The eddy-current detection should be realized without MWs, since, because of the proximity to conducting materials, the amplitude and phase of the MWs are affected and therefore the magnetometric performance would be deteriorated. For this reason, the work was carried out with a MW-free NV magnetometer. As shown in Figure 2, the photoluminescence of NVs changes as the applied magnetic field increases. All the features in the plot, including the initial gradual decrease (at fields from zero to 25 mT), the NV-P1 feature, the NV-NV interaction feature and the GSLAC, can be utilized to probe magnetic fields. As investigated in Ref. [19], the initial gradual decrease of the NV PL is the most robust to misalignment between the applied magnetic field and the preferential NV axis among those features. Therefore, it is chosen to perform eddy current detection.

One of the advantages of NV-based sensors is their spatial resolution. For eddy-current imaging, for a constant conductivity, the smaller a material is, the smaller the amplitude of the secondary field it produces. As a test of spatial resolution, fifteen 1 mm-diameter 35 μm thick aluminum disks are imaged. The LIA amplitude and phase affected by these disks, as response of the NV-based magnetic field sensor, is shown in Figure 4. The overall pattern formed by the metal disks and non-magnetic materials between them, which are both on the scale of sub-millimeter, are clearly visible.

Figure 4.

(a), (c) Lock-in phase and lock-in R amplitude for a PCB containing fifteen aluminum dots imaged with eddy-current (b) photograph of the PCB with the corresponding length of 1 mm noted for scale. Figures adopted from Ref. [27].


2. Microwave-free vector magnetometry

Sensitive vector magnetometers are exploited in applications including magnetic navigation [31], magnetic anomaly detection [32], current and position sensing [32], and measuring biological magnetic fields [33, 34]. Several versatile magnetometry platforms have emerged over the past decades, such as Hall probes, flux-gate, tunneling-magnetoresistance [35], SQUID based magnetometry [36] and vapor-cell-based magnetometry [37, 38]. Particularly compelling are sensors based on negatively charged NV centers in single-crystal diamond, providing high-sensitivity magnetic sensing and high-resolution imaging [15, 39, 40]. There is growing interest in magnetic-field sensors with high spatial resolution, for example to study biological processes or the composition of materials. NV magnetometry allows measuring magnetic fields at microscopic scales and/or at ambient temperature, providing new tools for probing various phenomena including semiconductor materials [41] and metallic compounds [42], magnetism in condensed matter systems [43], and elucidating spin order in magnetic materials [44].

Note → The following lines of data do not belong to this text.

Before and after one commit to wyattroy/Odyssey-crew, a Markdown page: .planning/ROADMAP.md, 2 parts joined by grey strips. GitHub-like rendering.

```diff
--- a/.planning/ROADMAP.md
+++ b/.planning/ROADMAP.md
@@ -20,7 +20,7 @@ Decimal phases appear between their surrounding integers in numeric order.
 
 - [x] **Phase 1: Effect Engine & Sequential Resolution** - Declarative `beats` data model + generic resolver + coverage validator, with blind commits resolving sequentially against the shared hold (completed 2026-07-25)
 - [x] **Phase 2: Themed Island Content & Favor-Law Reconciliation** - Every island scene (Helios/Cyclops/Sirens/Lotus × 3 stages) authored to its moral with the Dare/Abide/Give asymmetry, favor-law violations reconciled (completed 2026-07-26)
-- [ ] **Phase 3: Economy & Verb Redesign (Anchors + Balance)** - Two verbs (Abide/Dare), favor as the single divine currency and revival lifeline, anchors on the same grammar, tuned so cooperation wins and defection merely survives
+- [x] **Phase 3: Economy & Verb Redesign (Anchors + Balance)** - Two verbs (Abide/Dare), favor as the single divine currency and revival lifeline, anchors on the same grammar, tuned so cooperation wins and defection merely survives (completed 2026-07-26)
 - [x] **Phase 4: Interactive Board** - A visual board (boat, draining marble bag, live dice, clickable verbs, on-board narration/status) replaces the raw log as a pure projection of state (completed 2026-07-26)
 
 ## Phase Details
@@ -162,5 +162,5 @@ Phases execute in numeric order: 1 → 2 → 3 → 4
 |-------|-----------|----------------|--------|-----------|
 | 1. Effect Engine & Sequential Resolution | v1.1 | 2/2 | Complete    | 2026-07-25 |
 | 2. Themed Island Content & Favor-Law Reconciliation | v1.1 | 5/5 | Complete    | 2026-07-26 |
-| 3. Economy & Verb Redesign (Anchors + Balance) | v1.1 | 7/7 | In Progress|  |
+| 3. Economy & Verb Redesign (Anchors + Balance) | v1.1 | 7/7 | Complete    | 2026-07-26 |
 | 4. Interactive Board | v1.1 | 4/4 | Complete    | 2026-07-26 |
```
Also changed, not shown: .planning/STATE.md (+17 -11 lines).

To date, vector magnetometers based on NV diamond have been realized by interrogating ensembles of NV centers along multiple orientations [45, 46] or relying on a hybrid quantum platform involving a NV center probe and a nuclear-spin qubit at particular positions [47]. These techniques, however, are all based on ODMR technique that needs to apply microwaves simultaneously or sequentially [45, 46, 48]. The requirement of microwave control brings the possibility of spurious harmonics within the measurement and hinders applications in areas where the application of microwaves is prohibitively invasive and where it is inherently difficult to achieve such control. Although NV magnetometers have been implemented as vector magnetic probes at room temperature, it has remained challenging to achieve vector capability under cryogenic temperatures (less than 4 K) due to difficulties with thermal management. Heat dissipation from microwave wires is unavoidable and causes temperature variations, restricting the sensors for numerous innovative applications [49].

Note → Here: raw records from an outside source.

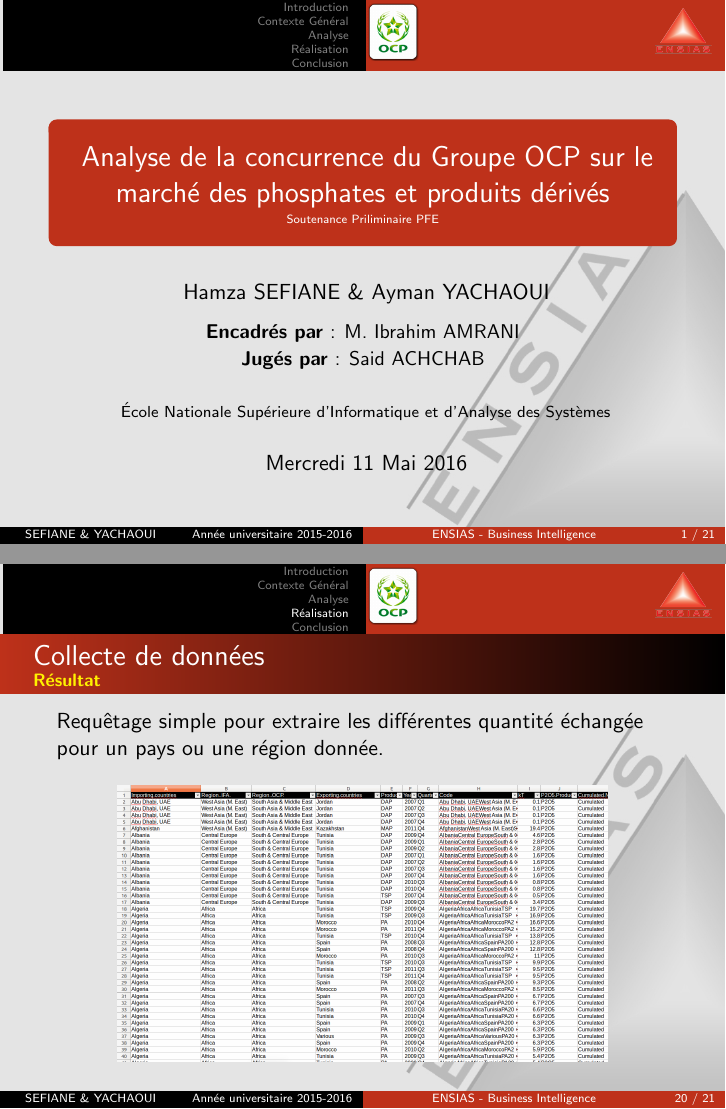
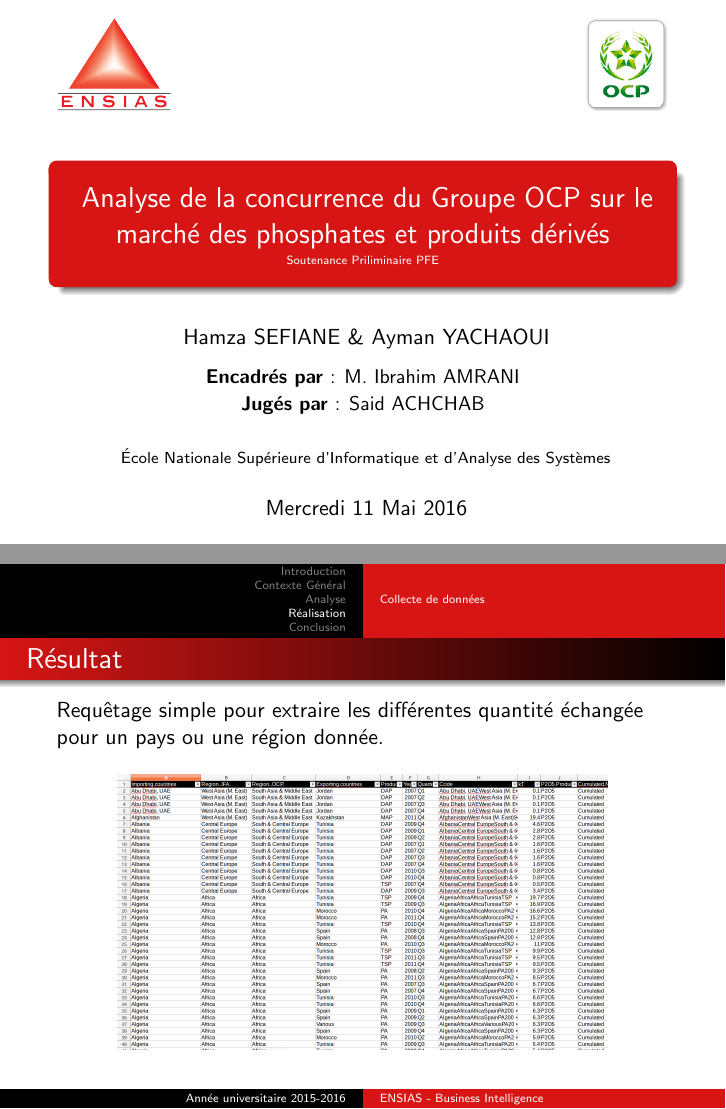
Before and after one commit to sanxore/lpp, LaTeX slides (example.tex, which reads ru.sty): pages 1 and 20 of 21, joined at a grey line. Compiled offline with pdfLaTeX.

Commit message:
Big update

```diff
--- a/example.tex
+++ b/example.tex
@@ -1,10 +1,15 @@
-\documentclass{beamer}
+\documentclass[handout]{beamer}
 
 \usepackage[utf8]{inputenc}
 \usepackage[english]{babel}
-\usepackage{graphicx,hyperref,ru,url}
+\usepackage{graphicx,hyperref,url}
 \usepackage{multirow}
 \usepackage[absolute,overlay]{textpos}
+\usetheme{Warsaw}
+
+\definecolor{fondtitre}{RGB}{215,21,21} % vert fonce
+\definecolor{coultitre}{rgb}{0.41,0.05,0.05} % marron
+\setbeamercolor{structure}{fg=fondtitre}
 
 % The title of the presentation:
 %  - first a short version which is visible at the bottom of each slide;
@@ -18,7 +23,7 @@
 % The author(s) of the presentation:
 %  - again first a short version to be displayed at the bottom;
 %  - next the full list of authors, which may include contact information;
-\author[SEFIANE \& YACHAOUI]{
+\author[Année universitaire 2015-2016]{
   Hamza SEFIANE \& Ayman YACHAOUI \\\medskip
   {\small \textbf{Encadrés par} : M. Ibrahim AMRANI} \\
   {\small \textbf{Jugés par} : Said ACHCHAB}}
@@ -38,8 +43,13 @@
 
 \begin{document}
 
-\begin{frame}
-  \titlepage
+\begin{frame}[plain]
+\begin{center}
+	  \includegraphics[height=0.15\textwidth]{ENSIAS-logo}
+	  \hspace*{7cm}
+	  \includegraphics[height=0.15\textwidth]{logo-ocp}
+  \end{center}
+\titlepage
 \end{frame}
 
 \begin{frame}
@@ -206,7 +217,6 @@
 \end{frame}
 
 \begin{frame}
-  \frametitle{Collecte de données}
 	\begin{block}{Document cible}
     		\begin{center}
     		\includegraphics[width=\textwidth, height=0.7\textheight, keepaspectratio]{DocIFA}
@@ -215,8 +225,7 @@
 \end{frame}
 
 \begin{frame}
-  \frametitle{Collecte de données}
-  \framesubtitle{\textbf{\textcolor{yellow}{Contrainte}}}
+  \frametitle{Contrainte}
   \begin{block}{contrainte}
   	\begin{itemize}
     		\item Le document ne contient pas que des Trades Matrix.
@@ -227,8 +236,7 @@
 \end{frame}
 
 \begin{frame}
-  \frametitle{Collecte de données}
-  \framesubtitle{\textbf{\textcolor{yellow}{Méthodologie}}}
+  \frametitle{Méthodologie}
 	\begin{block}{WorkFlow}
 % Your image included here
     		\begin{center}
@@ -239,8 +247,7 @@
 
 
 \begin{frame}
-  \frametitle{Collecte de données}
-  \framesubtitle{\textbf{\textcolor{yellow}{Méthodologie}}}
+  \frametitle{Méthodologie}
 
   \begin{block}{Outils}
   	\begin{itemize}
@@ -255,8 +262,7 @@
  \end{frame}
 
  \begin{frame}
-  \frametitle{Collecte de données}
-  \framesubtitle{\textbf{\textcolor{yellow}{Résultat}}}
+  \frametitle{Résultat}
 
     Requêtage simple pour extraire les différentes quantité échangée pour un pays ou une région donnée.\vspace{1mm}
 	\begin{center}
--- a/ru.sty
+++ /dev/null
@@ -1,166 +0,0 @@
-% Copyright 2009 by Pim Vullers
-%
-% This file may be distributed and/or modified
-%
-% 1. under the LaTeX Project Public License and/or
-% 2. under the GNU Public License.
-%
-% See the file doc/licenses/LICENSE for more details.
-
-
-
-%%%
-%%% Inherit definitions from existing themes (DO NOT MODIFY THESE)
-%%%
-
-% Layout scheme for outer elements: split header and footer
-\useoutertheme{split}
-
-% Color scheme for outer elements: use background colors
-\usecolortheme{whale}
-
-% Layout scheme for inner elements: rounded elements
-\useinnertheme{rounded}
-
-% Color scheme for inner elements: use foreground colors
-\usecolortheme{orchid}
-
-
-%%%
-%%% Tweak definitions of inner theme to match personal preferences (MODIFY THESE)
-%%%
-
-% Itemize items: default (triangle), circle, square, ball
-\setbeamertemplate{itemize items}[circle]
-
-% Enumerate items: default, circle, square, ball
-\setbeamertemplate{enumerate items}[circle]
-
-% Outline: default, sections numbered, subsections numbered, circle, square, ball, ball unnumbered
-\setbeamertemplate{sections/subsections in toc}[default]
-
-% General blocks:
-\setbeamertemplate{blocks}[rounded]
-
-% Title page:
-\setbeamertemplate{title page}[default][colsep=-4bp,rounded=true]
-
-% Part page:
-\setbeamertemplate{part page}[default][colsep=-4bp,rounded=true]
-
-% Navigation symbols:
-\setbeamertemplate{navigation symbols}{}
-
-
-%%%
-%%% Tweak definitions of outer theme to match Radboud (website) style
-%%%
-
-% Background
-\pgfdeclareimage[width=\paperwidth,height=\paperheight]{bg}{ENSIAS-bg2}
-\setbeamertemplate{background}{\pgfuseimage{bg}}
-
-% Colors
-	\usecolortheme[RGB={190,49,26}]{structure}
-
-\setbeamercolor{frametitle}{parent=subsection in head/foot}
-\setbeamercolor{frametitle right}{parent=section in head/foot}
-
-
-\pgfdeclarehorizontalshading[frametitle.bg,frametitle right.bg]{beamer@frametitleshade}{\paperheight}{%
-  color(0pt)=(frametitle.bg);
-  color(\paperwidth)=(frametitle right.bg)}
-
-\AtBeginDocument{
-  \pgfdeclareverticalshading{beamer@topshade}{\paperwidth}{%
-    color(0pt)=(bg);
-    color(4pt)=(black!50!bg)}
-}
-
-% Footline: AUTHOR | TITLE | DATE FRAMENUMBER
-
-\defbeamertemplate*{footline}{ru theme}{%
-  \leavevmode%
-  \hbox{%
-  \begin{beamercolorbox}[wd=.25\paperwidth,ht=2.25ex,dp=1ex,center]{author in head/foot}%
-    \usebeamerfont{author in head/foot}\insertshortauthor
-  \end{beamercolorbox}%
-  \begin{beamercolorbox}[wd=.25\paperwidth,ht=2.25ex,dp=1ex,center]{author in head/foot}%
-    \usebeamerfont{author in head/foot}\insertshortdate
-  \end{beamercolorbox}%
-  \begin{beamercolorbox}[wd=.416667\paperwidth,ht=2.25ex,dp=1ex,center]{title in head/foot}%
-    \usebeamerfont{title in head/foot}\insertshorttitle
-  \end{beamercolorbox}%
-   \begin{beamercolorbox}[wd=0.083333\paperwidth,ht=2.25ex,dp=1ex,right]{title in head/foot}%
-    \insertframenumber{} / \inserttotalframenumber\hspace*{2ex}
-  \end{beamercolorbox}}%
-  \vskip0pt%
-}
-
-\defbeamertemplate*{headline}{ru theme}{%
-  \leavevmode%
-  \@tempdimb=2.4375ex%
-    \multiply\@tempdimb by\beamer@sectionmax%
-  %\pgfdeclareimage[height=.9\@tempdimb]{logo}{ENSIAS-logo}%
-  %\logo{\pgfuseimage{logo}}%
-  \logo{%
-  	\begin{textblock}{5}(8.1,0.1)
-    \includegraphics[width=1cm,height=1cm,keepaspectratio]{logo-ocp}%
-    \end{textblock}
-    \includegraphics[width=1cm,height=1cm,keepaspectratio]{ENSIAS-logo}%
-}
-  \ifdim\@tempdimb>0pt%
-    \advance\@tempdimb by 1.125ex%
-    \begin{beamercolorbox}[wd=.5\paperwidth,ht=\@tempdimb]{section in head/foot}%
-      \vbox to\@tempdimb{\vfil\insertsectionnavigation{.5\paperwidth}\vfil}%
-    \end{beamercolorbox}%
-    \begin{beamercolorbox}[wd=.4\paperwidth,ht=\@tempdimb,right]{subsection in head/foot}%
-      \vbox to\@tempdimb{\vfil\vfil\textbf{\footnotesize\insertshortinstitute~~}\vfil}%
-    \end{beamercolorbox}%
-    \begin{beamercolorbox}[wd=.1\paperwidth,ht=\@tempdimb,left]{subsection in head/foot}%
-      \vbox to\@tempdimb{\vfil\insertlogo\vfil\vfil}%
-    \end{beamercolorbox}%
-  \fi%
-}
-
-\defbeamertemplate*{frametitle}{ru theme}{%
-  \nointerlineskip%
-  %\vskip-2pt%
-  \hbox{\leavevmode
-    \advance\beamer@leftmargin by -12bp%
-    \advance\beamer@rightmargin by -12bp%
-    \beamer@tempdim=\textwidth%
-    \advance\beamer@tempdim by \beamer@leftmargin%
-    \advance\beamer@tempdim by \beamer@rightmargin%
-    \hskip-\Gm@lmargin\hbox{%
-      \setbox\beamer@tempbox=\hbox{\begin{minipage}[b]{\paperwidth}%
-          \vbox{}\vskip-.75ex%
-          \leftskip0.3cm%
-          \rightskip0.3cm plus1fil\leavevmode
-          \insertframetitle%
-          \ifx\insertframesubtitle\@empty%
-            \strut\par%
-          \else
-            \par{\usebeamerfont*{framesubtitle}{\usebeamercolor[fg]{framesubtitle}\insertframesubtitle}\strut\par}%
-          \fi%
-          \nointerlineskip
-          \vbox{}%
-          \end{minipage}}%
-      \beamer@tempdim=\ht\beamer@tempbox%
-      \advance\beamer@tempdim by 2pt%
-      \begin{pgfpicture}{0.1mm}{0pt}{1.01\paperwidth}{\beamer@tempdim}
-        \usebeamercolor{frametitle right}
-        \pgfpathrectangle{\pgfpointorigin}{\pgfpoint{\paperwidth}{\beamer@tempdim}}
-        \pgfusepath{clip}
-        \pgftext[left,base]{\pgfuseshading{beamer@frametitleshade}}
-      \end{pgfpicture}
-      \hskip-\paperwidth%
-      \box\beamer@tempbox%
-    }%
-    \hskip-\Gm@rmargin%
-  }%
-%  \nointerlineskip
-%    \vskip-0.2pt
-%    \hbox to\textwidth{\hskip-\Gm@lmargin\pgfuseshading{beamer@topshade}\hskip-\Gm@rmargin}
-%    \vskip-2pt
-}
```
Also changed, not shown: example.tex (26 more changed lines).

The work Zheng et al. [50] proposes and demonstrates a protocol that enables vectorial measurement of magnetic fields by interrogating an ensemble of NV centers aligned along only a single crystallographic axis at the GSLAC. By applying two orthogonal alternating fields, parallel and perpendicular to the chosen axis, the presented technique offers simultaneous and direct readout of full vector magnetic information, free from systematic errors during reconstruction. In contrast to existing approaches, this protocol does not employ microwave fields. Thus it is possible to extend NV-based vector magnetic sensing techniques to cryogenic temperatures.

The proposed vector magnetic sensing protocol is based on optical detection of the GSLAC of NV center in diamond. It was first proposed and demonstrated for scalar magentometry in Wickenbrock et al. [25]. However, both the longitudinal and transverse magnetic fields can lead to a change in the photoluminescence signal at the GSLAC. While the response to the direction of the transverse component is non-trivial [51, 52], achieving vectorial sensing of magnetic fields with a single NV center or an ensembles along a single crystallographic axis faces a number of significant challenges.

The NV center has a spin-triplet ground state (S = 1), which can be optically polarized to ms=0 and read out owing to a spin-dependent intersystem crossing into intermediate singlet states. At zero field, the ms=±1 states are (nearly) degenerate; however, these states lie higher in energy than the ms=0 state due to spin–spin interaction. This is the zero-field splitting Dgs and corresponds to a frequency difference of 2.87 GHz. Because of Zeeman effect, a subset of NV centers’ magnetic sublevels experience a complex GSLAC at an field Bz102.4 mT [25, 53]. The energy levels, including the coupling to the intrinsic nuclear spin of nitrogen (I=1), of the NV center are shown in Figure 5(a).

Figure 5.

(a) The NV ground-state energy level scheme as a function of the applied axial field. Depending on the degree of mixing, the energy levels either cross or do not cross, shown in detail in the inset. (b) the spectrum of photoluminescence signal as a function of external magnetic field, normalized to their respective signals at 80 mT. a detailed view around the GSLAC trace is shown in the inset. Other features are explained in the references [28, 29]. (c) Pl traces around the GSLAC under various transverse fields. The amplitude of the contrast extracted from the curves is shown as a two-dimensional plot in a plane, indicated by solid dots in corresponding trace colors. Figures adopted from Ref. [53].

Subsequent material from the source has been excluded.